Stored entries:
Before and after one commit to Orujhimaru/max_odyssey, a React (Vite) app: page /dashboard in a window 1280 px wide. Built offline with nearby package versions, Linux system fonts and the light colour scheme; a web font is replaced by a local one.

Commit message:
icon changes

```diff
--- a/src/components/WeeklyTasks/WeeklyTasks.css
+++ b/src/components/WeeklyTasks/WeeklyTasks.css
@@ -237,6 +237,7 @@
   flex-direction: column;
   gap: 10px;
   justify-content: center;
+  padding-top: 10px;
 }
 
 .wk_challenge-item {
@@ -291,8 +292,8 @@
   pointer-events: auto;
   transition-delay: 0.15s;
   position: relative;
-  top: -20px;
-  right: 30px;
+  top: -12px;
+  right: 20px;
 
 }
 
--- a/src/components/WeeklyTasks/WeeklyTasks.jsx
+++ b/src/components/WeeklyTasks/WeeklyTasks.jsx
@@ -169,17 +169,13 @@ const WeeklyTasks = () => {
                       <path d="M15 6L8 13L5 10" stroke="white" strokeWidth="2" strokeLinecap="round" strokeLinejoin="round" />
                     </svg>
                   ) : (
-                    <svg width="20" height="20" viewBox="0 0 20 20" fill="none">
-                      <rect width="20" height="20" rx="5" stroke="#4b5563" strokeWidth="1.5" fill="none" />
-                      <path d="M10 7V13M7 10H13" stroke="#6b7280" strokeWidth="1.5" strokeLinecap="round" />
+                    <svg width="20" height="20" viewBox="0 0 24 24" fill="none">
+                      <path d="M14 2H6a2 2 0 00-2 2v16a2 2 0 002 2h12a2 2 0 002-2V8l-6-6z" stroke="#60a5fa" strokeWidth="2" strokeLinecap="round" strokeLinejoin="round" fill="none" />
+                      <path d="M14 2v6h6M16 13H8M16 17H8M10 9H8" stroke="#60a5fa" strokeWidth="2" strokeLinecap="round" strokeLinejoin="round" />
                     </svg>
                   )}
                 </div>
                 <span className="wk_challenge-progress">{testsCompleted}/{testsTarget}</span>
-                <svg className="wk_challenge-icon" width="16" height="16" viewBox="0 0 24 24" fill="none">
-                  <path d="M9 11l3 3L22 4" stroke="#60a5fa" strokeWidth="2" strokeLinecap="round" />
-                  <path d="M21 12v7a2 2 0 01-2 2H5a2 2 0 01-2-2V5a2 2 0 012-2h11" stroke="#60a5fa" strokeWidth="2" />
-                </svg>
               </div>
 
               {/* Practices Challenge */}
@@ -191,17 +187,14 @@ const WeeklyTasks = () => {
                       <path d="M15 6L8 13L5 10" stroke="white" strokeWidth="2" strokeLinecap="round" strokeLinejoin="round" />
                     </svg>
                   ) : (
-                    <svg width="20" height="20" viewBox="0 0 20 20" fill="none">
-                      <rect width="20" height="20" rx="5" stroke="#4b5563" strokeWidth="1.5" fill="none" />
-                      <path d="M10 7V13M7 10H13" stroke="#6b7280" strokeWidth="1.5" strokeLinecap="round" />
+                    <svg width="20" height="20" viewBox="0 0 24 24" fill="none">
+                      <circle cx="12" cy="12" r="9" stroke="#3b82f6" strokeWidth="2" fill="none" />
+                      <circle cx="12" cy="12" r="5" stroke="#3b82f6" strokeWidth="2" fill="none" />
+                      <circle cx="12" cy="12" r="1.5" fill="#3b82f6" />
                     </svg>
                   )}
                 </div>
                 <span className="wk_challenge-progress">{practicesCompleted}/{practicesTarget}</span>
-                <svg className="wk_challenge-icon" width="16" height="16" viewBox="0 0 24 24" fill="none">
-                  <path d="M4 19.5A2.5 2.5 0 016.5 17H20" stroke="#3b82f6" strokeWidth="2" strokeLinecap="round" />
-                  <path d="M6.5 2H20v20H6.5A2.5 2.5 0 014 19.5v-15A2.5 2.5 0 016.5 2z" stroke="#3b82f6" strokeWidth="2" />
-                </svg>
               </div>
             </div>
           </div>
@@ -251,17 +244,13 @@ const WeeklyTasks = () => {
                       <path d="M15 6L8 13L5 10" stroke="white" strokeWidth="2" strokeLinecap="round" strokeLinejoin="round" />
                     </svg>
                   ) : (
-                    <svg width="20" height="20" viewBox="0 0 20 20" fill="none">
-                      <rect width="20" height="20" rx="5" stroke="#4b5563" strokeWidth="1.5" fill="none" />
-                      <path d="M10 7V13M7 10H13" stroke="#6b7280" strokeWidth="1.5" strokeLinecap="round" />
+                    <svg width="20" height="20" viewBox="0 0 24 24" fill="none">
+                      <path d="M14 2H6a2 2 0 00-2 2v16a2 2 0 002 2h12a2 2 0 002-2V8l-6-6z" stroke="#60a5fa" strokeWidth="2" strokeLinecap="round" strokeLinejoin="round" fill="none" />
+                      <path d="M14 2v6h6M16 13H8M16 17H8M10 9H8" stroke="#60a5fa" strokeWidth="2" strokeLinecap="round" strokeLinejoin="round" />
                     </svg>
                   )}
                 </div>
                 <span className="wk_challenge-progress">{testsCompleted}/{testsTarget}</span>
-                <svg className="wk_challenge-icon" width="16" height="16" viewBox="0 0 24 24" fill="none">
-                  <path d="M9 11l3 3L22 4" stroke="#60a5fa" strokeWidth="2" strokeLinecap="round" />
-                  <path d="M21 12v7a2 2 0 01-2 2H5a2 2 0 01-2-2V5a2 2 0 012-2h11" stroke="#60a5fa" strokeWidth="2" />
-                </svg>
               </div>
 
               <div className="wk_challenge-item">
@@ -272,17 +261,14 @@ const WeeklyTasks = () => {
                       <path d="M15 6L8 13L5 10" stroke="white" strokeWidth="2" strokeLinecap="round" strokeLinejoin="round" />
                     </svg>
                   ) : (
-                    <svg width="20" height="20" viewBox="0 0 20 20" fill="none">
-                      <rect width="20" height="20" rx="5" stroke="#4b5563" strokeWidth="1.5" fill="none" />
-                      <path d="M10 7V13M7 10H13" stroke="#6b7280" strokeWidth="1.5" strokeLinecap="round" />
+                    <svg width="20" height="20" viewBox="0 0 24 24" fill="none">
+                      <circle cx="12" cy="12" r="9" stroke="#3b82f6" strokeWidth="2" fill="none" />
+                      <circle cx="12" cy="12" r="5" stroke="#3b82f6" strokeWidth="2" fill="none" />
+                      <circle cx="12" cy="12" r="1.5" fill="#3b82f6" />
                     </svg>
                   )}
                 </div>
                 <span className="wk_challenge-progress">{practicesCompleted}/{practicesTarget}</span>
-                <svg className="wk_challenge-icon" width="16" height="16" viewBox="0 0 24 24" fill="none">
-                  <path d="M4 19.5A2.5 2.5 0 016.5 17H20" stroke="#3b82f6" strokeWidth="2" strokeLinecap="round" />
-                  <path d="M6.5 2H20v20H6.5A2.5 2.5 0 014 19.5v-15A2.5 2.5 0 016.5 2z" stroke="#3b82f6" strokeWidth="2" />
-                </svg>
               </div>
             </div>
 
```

(Work to complete)
Restate the data word for word, leaving nothing out.

(Solved exercise)
Before and after one commit to Orujhimaru/max_odyssey, a React (Vite) app: page /dashboard in a window 1280 px wide. Built offline with nearby package versions, Linux system fonts and the light colour scheme; a web font is replaced by a local one.

Commit message:
icon changes

```diff
--- a/src/components/WeeklyTasks/WeeklyTasks.css
+++ b/src/components/WeeklyTasks/WeeklyTasks.css
@@ -237,6 +237,7 @@
   flex-direction: column;
   gap: 10px;
   justify-content: center;
+  padding-top: 10px;
 }
 
 .wk_challenge-item {
@@ -291,8 +292,8 @@
   pointer-events: auto;
   transition-delay: 0.15s;
   position: relative;
-  top: -20px;
-  right: 30px;
+  top: -12px;
+  right: 20px;
 
 }
 
--- a/src/components/WeeklyTasks/WeeklyTasks.jsx
+++ b/src/components/WeeklyTasks/WeeklyTasks.jsx
@@ -169,17 +169,13 @@ const WeeklyTasks = () => {
                       <path d="M15 6L8 13L5 10" stroke="white" strokeWidth="2" strokeLinecap="round" strokeLinejoin="round" />
                     </svg>
                   ) : (
-                    <svg width="20" height="20" viewBox="0 0 20 20" fill="none">
-                      <rect width="20" height="20" rx="5" stroke="#4b5563" strokeWidth="1.5" fill="none" />
-                      <path d="M10 7V13M7 10H13" stroke="#6b7280" strokeWidth="1.5" strokeLinecap="round" />
+                    <svg width="20" height="20" viewBox="0 0 24 24" fill="none">
+                      <path d="M14 2H6a2 2 0 00-2 2v16a2 2 0 002 2h12a2 2 0 002-2V8l-6-6z" stroke="#60a5fa" strokeWidth="2" strokeLinecap="round" strokeLinejoin="round" fill="none" />
+                      <path d="M14 2v6h6M16 13H8M16 17H8M10 9H8" stroke="#60a5fa" strokeWidth="2" strokeLinecap="round" strokeLinejoin="round" />
                     </svg>
                   )}
                 </div>
                 <span className="wk_challenge-progress">{testsCompleted}/{testsTarget}</span>
-                <svg className="wk_challenge-icon" width="16" height="16" viewBox="0 0 24 24" fill="none">
-                  <path d="M9 11l3 3L22 4" stroke="#60a5fa" strokeWidth="2" strokeLinecap="round" />
-                  <path d="M21 12v7a2 2 0 01-2 2H5a2 2 0 01-2-2V5a2 2 0 012-2h11" stroke="#60a5fa" strokeWidth="2" />
-                </svg>
               </div>
 
               {/* Practices Challenge */}
@@ -191,17 +187,14 @@ const WeeklyTasks = () => {
                       <path d="M15 6L8 13L5 10" stroke="white" strokeWidth="2" strokeLinecap="round" strokeLinejoin="round" />
                     </svg>
                   ) : (
-                    <svg width="20" height="20" viewBox="0 0 20 20" fill="none">
-                      <rect width="20" height="20" rx="5" stroke="#4b5563" strokeWidth="1.5" fill="none" />
-                      <path d="M10 7V13M7 10H13" stroke="#6b7280" strokeWidth="1.5" strokeLinecap="round" />
+                    <svg width="20" height="20" viewBox="0 0 24 24" fill="none">
+                      <circle cx="12" cy="12" r="9" stroke="#3b82f6" strokeWidth="2" fill="none" />
+                      <circle cx="12" cy="12" r="5" stroke="#3b82f6" strokeWidth="2" fill="none" />
+                      <circle cx="12" cy="12" r="1.5" fill="#3b82f6" />
                     </svg>
                   )}
                 </div>
                 <span className="wk_challenge-progress">{practicesCompleted}/{practicesTarget}</span>
-                <svg className="wk_challenge-icon" width="16" height="16" viewBox="0 0 24 24" fill="none">
-                  <path d="M4 19.5A2.5 2.5 0 016.5 17H20" stroke="#3b82f6" strokeWidth="2" strokeLinecap="round" />
-                  <path d="M6.5 2H20v20H6.5A2.5 2.5 0 014 19.5v-15A2.5 2.5 0 016.5 2z" stroke="#3b82f6" strokeWidth="2" />
-                </svg>
               </div>
             </div>
           </div>
@@ -251,17 +244,13 @@ const WeeklyTasks = () => {
                       <path d="M15 6L8 13L5 10" stroke="white" strokeWidth="2" strokeLinecap="round" strokeLinejoin="round" />
                     </svg>
                   ) : (
-                    <svg width="20" height="20" viewBox="0 0 20 20" fill="none">
-                      <rect width="20" height="20" rx="5" stroke="#4b5563" strokeWidth="1.5" fill="none" />
-                      <path d="M10 7V13M7 10H13" stroke="#6b7280" strokeWidth="1.5" strokeLinecap="round" />
+                    <svg width="20" height="20" viewBox="0 0 24 24" fill="none">
+                      <path d="M14 2H6a2 2 0 00-2 2v16a2 2 0 002 2h12a2 2 0 002-2V8l-6-6z" stroke="#60a5fa" strokeWidth="2" strokeLinecap="round" strokeLinejoin="round" fill="none" />
+                      <path d="M14 2v6h6M16 13H8M16 17H8M10 9H8" stroke="#60a5fa" strokeWidth="2" strokeLinecap="round" strokeLinejoin="round" />
                     </svg>
                   )}
                 </div>
                 <span className="wk_challenge-progress">{testsCompleted}/{testsTarget}</span>
-                <svg className="wk_challenge-icon" width="16" height="16" viewBox="0 0 24 24" fill="none">
-                  <path d="M9 11l3 3L22 4" stroke="#60a5fa" strokeWidth="2" strokeLinecap="round" />
-                  <path d="M21 12v7a2 2 0 01-2 2H5a2 2 0 01-2-2V5a2 2 0 012-2h11" stroke="#60a5fa" strokeWidth="2" />
-                </svg>
               </div>
 
               <div className="wk_challenge-item">
@@ -272,17 +261,14 @@ const WeeklyTasks = () => {
                       <path d="M15 6L8 13L5 10" stroke="white" strokeWidth="2" strokeLinecap="round" strokeLinejoin="round" />
                     </svg>
                   ) : (
-                    <svg width="20" height="20" viewBox="0 0 20 20" fill="none">
-                      <rect width="20" height="20" rx="5" stroke="#4b5563" strokeWidth="1.5" fill="none" />
-                      <path d="M10 7V13M7 10H13" stroke="#6b7280" strokeWidth="1.5" strokeLinecap="round" />
+                    <svg width="20" height="20" viewBox="0 0 24 24" fill="none">
+                      <circle cx="12" cy="12" r="9" stroke="#3b82f6" strokeWidth="2" fill="none" />
+                      <circle cx="12" cy="12" r="5" stroke="#3b82f6" strokeWidth="2" fill="none" />
+                      <circle cx="12" cy="12" r="1.5" fill="#3b82f6" />
                     </svg>
                   )}
                 </div>
                 <span className="wk_challenge-progress">{practicesCompleted}/{practicesTarget}</span>
-                <svg className="wk_challenge-icon" width="16" height="16" viewBox="0 0 24 24" fill="none">
-                  <path d="M4 19.5A2.5 2.5 0 016.5 17H20" stroke="#3b82f6" strokeWidth="2" strokeLinecap="round" />
-                  <path d="M6.5 2H20v20H6.5A2.5 2.5 0 014 19.5v-15A2.5 2.5 0 016.5 2z" stroke="#3b82f6" strokeWidth="2" />
-                </svg>
               </div>
             </div>
 
```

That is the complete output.